CAIRO: Last year, Egyptians tread anxiously into Ramadan as inflation hit a record high of 23 percent in August 2008 in the lead up to the holy month. Food prices soared and a few weeks later, the ripple effects of the economic crisis hit Egypt’s shores.
Inflation has since been on a steadily decline, reaching 10 percent in July, and international commodity prices have followed, but food prices in Egypt seem to have found their comfort zone at the top.
With just a week until Ramadan, traditionally one of the highest periods of consumption, many are wondering why dropping inflation has not translated into lower food prices.
Some figures suggest that food prices have shot up at least 20 percent.
As one housewife said, it seems that “grocery stores don’t know the official figures.
Simon Kitchen, senior economist at Cairo-based investment bank EFG-Hermes, attributed the increase in prices to a poor harvest this year, and in the past month, to the traditional “pre-Ramadan rise.
Nawal, a 37-year-old mother, said, “We only hear about prices going down from the official media – in reality, it never happens.
For Riham, a mother of two who spoke to Daily News Egypt as she was stocking up on Ramadan necessities at a hypermarket this week, this year will be even tougher. “Meat and chicken prices are up at least 20 percent. Nothing is going down.
Another consumer put the fault on traders, saying the reason that goods at bakeries and grocery stores cost the same – even though production costs have come down – is because “traders don’t have the [right] mentality to run a business . it’s not the government’s fault. According to the official statistics agency CAPMAS, prices rose 2.2 percent in July, with food and drinks rising 4.2 percent.
“The monthly changes reflect the seasonal changes in inflation, related to the increased consumption in the summer and in the lead up to Ramadan, Reham ElDesoki, senior economist at investment bank Beltone Financial, said in a note.
Basent Fahmy, of the Egyptian Saudi Finance Bank, sees no change in the price of “oil, rice, lentil and sugar, the main commodities consumed by Egyptians.
“In Ramadan, all families tend to consume more poultry and meat, even the lower strata, which makes prices rise, she added.
Abdallah Mohamed, 42, who owns a small grocery store in Maadi, noted an increase in the price of oil and sugar when he went to stock up on inventory from wholesalers.
The crisis has affected the budget of Egyptian families in many ways, Hervé Majidier, Carrefour Egypt managing director, said. “They buy more of the necessities. the food division is 60 percent of our sales, he added.
“Ramadan specialties, however, such as yameesh, have seen a 30 percent decrease in price, Majidier said.
Rates and prices
Hanaa Kheir El-Din, executive director of the Egyptian Center for Economic Studies (ECES), said as food prices rise, the Central Bank should be more inclined to keep interest rates steady.
The central bank cut key overnight interest rates by 50 basis points at the end of July, to 8.5 percent for deposits and 10 percent for lending.
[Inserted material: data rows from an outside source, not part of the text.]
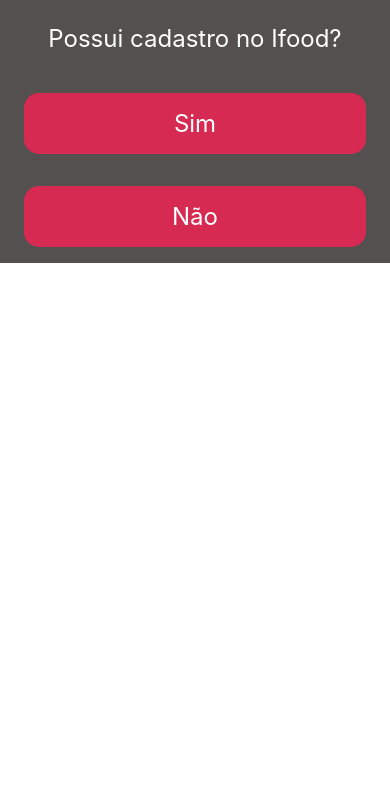
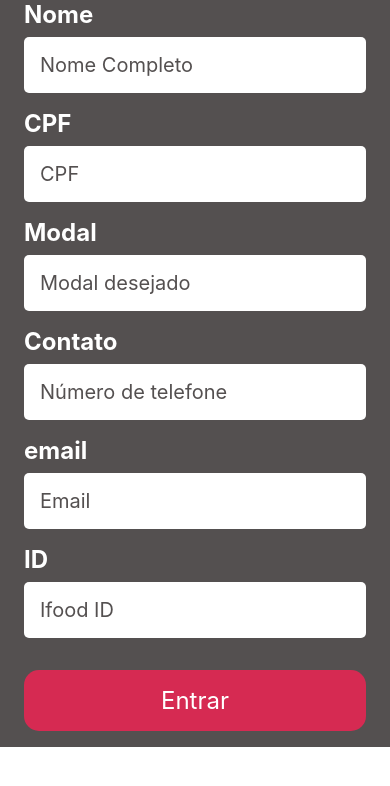
Before and after one commit to LRmorais/gaspar-project, a React Native app: screen / in a window 390 px wide. Shown: the top 786 px of the page. Built offline with nearby package versions, Linux system fonts and the light colour scheme.

Commit message:
two screens added WIP

```diff
--- a/src/App.js
+++ b/src/App.js
@@ -4,7 +4,7 @@
 const App = () => {
   return (
     <>
-      <Screens.ChooseRegister />
+      <Screens.NoIfood />
     </>
   );
 };
--- /dev/null
+++ b/src/screens/hasIfood/context.js
@@ -0,0 +1,41 @@
+import React, {createContext, useContext as useReactContext} from 'react';
+
+import {useForm} from 'react-hook-form';
+import {yupResolver} from '@hookform/resolvers/yup';
+
+import * as yup from 'yup';
+
+const Context = createContext();
+export const useContext = () => useReactContext(Context);
+
+const schema = yup.object().shape({
+  nome: yup.string().required('Nome é obrigatório'),
+  cpf: yup.string().required('CPF é obrigatório'),
+  id: yup.string().required('Identidade é obrigatória'),
+  contato: yup.string().required('Contato é obrigatório'),
+
+});
+
+const Provider = props => {
+  const {
+    control,
+    handleSubmit,
+    formState: {errors},
+  } = useForm({
+    resolver: yupResolver(schema),
+  });
+
+  function handleSignin(form) {
+    console.log(form);
+  }
+  const value = {
+    handleSubmit,
+    handleSignin,
+    control,
+    errors,
+  };
+
+  return <Context.Provider value={value}>{props.children}</Context.Provider>;
+};
+
+export default Provider;
--- /dev/null
+++ b/src/screens/hasIfood/index.js
@@ -0,0 +1,12 @@
+import React from 'react';
+
+import Provider from './context';
+import Screen from './screen';
+
+const SignIn = props => (
+  <Provider {...props}>
+    <Screen />
+  </Provider>
+);
+
+export default SignIn;
--- /dev/null
+++ b/src/screens/hasIfood/screen.js
@@ -0,0 +1,61 @@
+import React from 'react';
+import {SafeAreaView} from 'react-native';
+
+import {PaddingContainer} from '../../components/paddingContainer';
+import {Button, SimpleButton} from '../../components/button';
+import {InputForm} from '../../components/inputForm';
+import {useContext} from './context';
+
+const Screen = () => {
+  const {handleSignin, control, handleSubmit, errors} = useContext();
+
+  return (
+    // <TouchableWithoutFeedback onPress={Keyboard.dismiss}>
+    <SafeAreaView>
+      <PaddingContainer>
+        <InputForm
+          autoCapitalize="none"
+          label="Nome"
+          placeholder="Nome Completo"
+          name="email"
+          keyboardType="default"
+          control={control}
+          //error={errors.nome && errors.nome.message}
+        />
+        <InputForm
+          autoCapitalize="none"
+          label="CPF"
+          placeholder="CPF"
+          name="cpf"
+          keyboardType="number-pad"
+          control={control}
+          //error={errors.cpf && errors.cpf.message}
+        />
+        <InputForm
+          autoCapitalize="none"
+          label="ID"
+          placeholder="Identidade"
+          name="ID"
+          keyboardType="number-pad"
+          control={control}
+         // error={errors.id && errors.id.message}
+        />
+        <InputForm
+          autoCapitalize="none"
+          label="Contato"
+          placeholder="Número de telefone"
+          name="contato"
+          keyboardType="number-pad"
+          control={control}
+          //error={errors.contato && errors.contato.message}
+        />
+
+        <Button title="Entrar" onPress={handleSubmit(handleSignin)} />
+
+      </PaddingContainer>
+    </SafeAreaView>
+    // </TouchableWithoutFeedback>
+  );
+};
+
+export default Screen;
--- a/src/screens/index.js
+++ b/src/screens/index.js
@@ -1,9 +1,13 @@
 // importa as screens aqui
 import ChooseRegister from './chooseRegister';
 import SignIn from './signin';
+import HasIfood from './hasIfood';
+import NoIfood from './noIfood';
 
 // exporta as screens aqui
 export default {
+  HasIfood,
   ChooseRegister,
   SignIn,
+  NoIfood
 };
--- /dev/null
+++ b/src/screens/noIfood/context.js
@@ -0,0 +1,41 @@
+import React, {createContext, useContext as useReactContext} from 'react';
+
+import {useForm} from 'react-hook-form';
+import {yupResolver} from '@hookform/resolvers/yup';
+
+import * as yup from 'yup';
+
+const Context = createContext();
+export const useContext = () => useReactContext(Context);
+
+const schema = yup.object().shape({
+  nome: yup.string().required('Nome é obrigatório'),
+  cpf: yup.string().required('CPF é obrigatório'),
+  id: yup.string().required('Identidade é obrigatória'),
+  contato: yup.string().required('Contato é obrigatório'),
+
+});
+
+const Provider = props => {
+  const {
+    control,
+    handleSubmit,
+    formState: {errors},
+  } = useForm({
+    resolver: yupResolver(schema),
+  });
+
+  function handleSignin(form) {
+    console.log(form);
+  }
+  const value = {
+    handleSubmit,
+    handleSignin,
+    control,
+    errors,
+  };
+
+  return <Context.Provider value={value}>{props.children}</Context.Provider>;
+};
+
+export default Provider;
--- /dev/null
+++ b/src/screens/noIfood/index.js
@@ -0,0 +1,12 @@
+import React from 'react';
+
+import Provider from './context';
+import Screen from './screen';
+
+const SignIn = props => (
+  <Provider {...props}>
+    <Screen />
+  </Provider>
+);
+
+export default SignIn;
--- /dev/null
+++ b/src/screens/noIfood/screen.js
@@ -0,0 +1,80 @@
+import React from 'react';
+import {SafeAreaView} from 'react-native';
+
+import {PaddingContainer} from '../../components/paddingContainer';
+import {Button, SimpleButton} from '../../components/button';
+import {InputForm} from '../../components/inputForm';
+import {useContext} from './context';
+
+const Screen = () => {
+  const {handleSignin, control, handleSubmit, errors} = useContext();
+
+  return (
+    // <TouchableWithoutFeedback onPress={Keyboard.dismiss}>
+    <SafeAreaView>
+      <PaddingContainer>
+        <InputForm
+          autoCapitalize="none"
+          label="Nome"
+          placeholder="Nome Completo"
+          name="nome"
+          keyboardType="default"
+          control={control}
+          error={errors.nome && errors.nome.message}
+        />
+        <InputForm
+          autoCapitalize="none"
+          label="CPF"
+          placeholder="CPF"
+          name="cpf"
+          keyboardType="number-pad"
+          control={control}
+          error={errors.cpf && errors.cpf.message}
+        />
+        <InputForm
+          autoCapitalize="none"
+          label="Modal"
+          placeholder="Modal desejado"
+          name="Modal"
+          keyboardType="default"
+          control={control}
+          error={errors.nome && errors.nome.message}
+        />
+        <InputForm
+          autoCapitalize="none"
+          label="Contato"
+          placeholder="Número de telefone"
+          name="contato"
+          keyboardType="number-pad"
+          control={control}
+          error={errors.contato && errors.contato.message}
+        />
+        <InputForm
+          autoCapitalize="none"
+          label="email"
+          placeholder="Email"
+          name="email"
+          keyboardType="email-adress"
+          control={control}
+          error={errors.nome && errors.nome.message}
+        />
+        <InputForm
+          autoCapitalize="none"
+          label="ID"
+          placeholder="Ifood ID"
+          name="ID"
+          keyboardType="number-pad"
+          control={control}
+          error={errors.id && errors.id.message}
+        />
+
+
+        <Button title="Entrar" onPress={handleSubmit(handleSignin)} />
+
+      </PaddingContainer>
+    </SafeAreaView>
+    // </TouchableWithoutFeedback>
+  );
+};
+
+export default Screen;
```
Also changed, not shown: 2 other files (tests, documents, lock files or other folders).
On the back of falling inflation, the CBE has slashed interest rates five times so far this year.
ElDesoki agreed, saying, “We expect the Central Bank of Egypt could be inclined to keep interest rates unchanged at its next meeting on Sept. 17, should inflation figures reflect strong non-food inflationary pressures.
However, EFG’s Kitchen expected the central bank to keep cutting rates to “stimulate investment and growth.
“It takes time for the results of these cuts to show, a year or two, he added.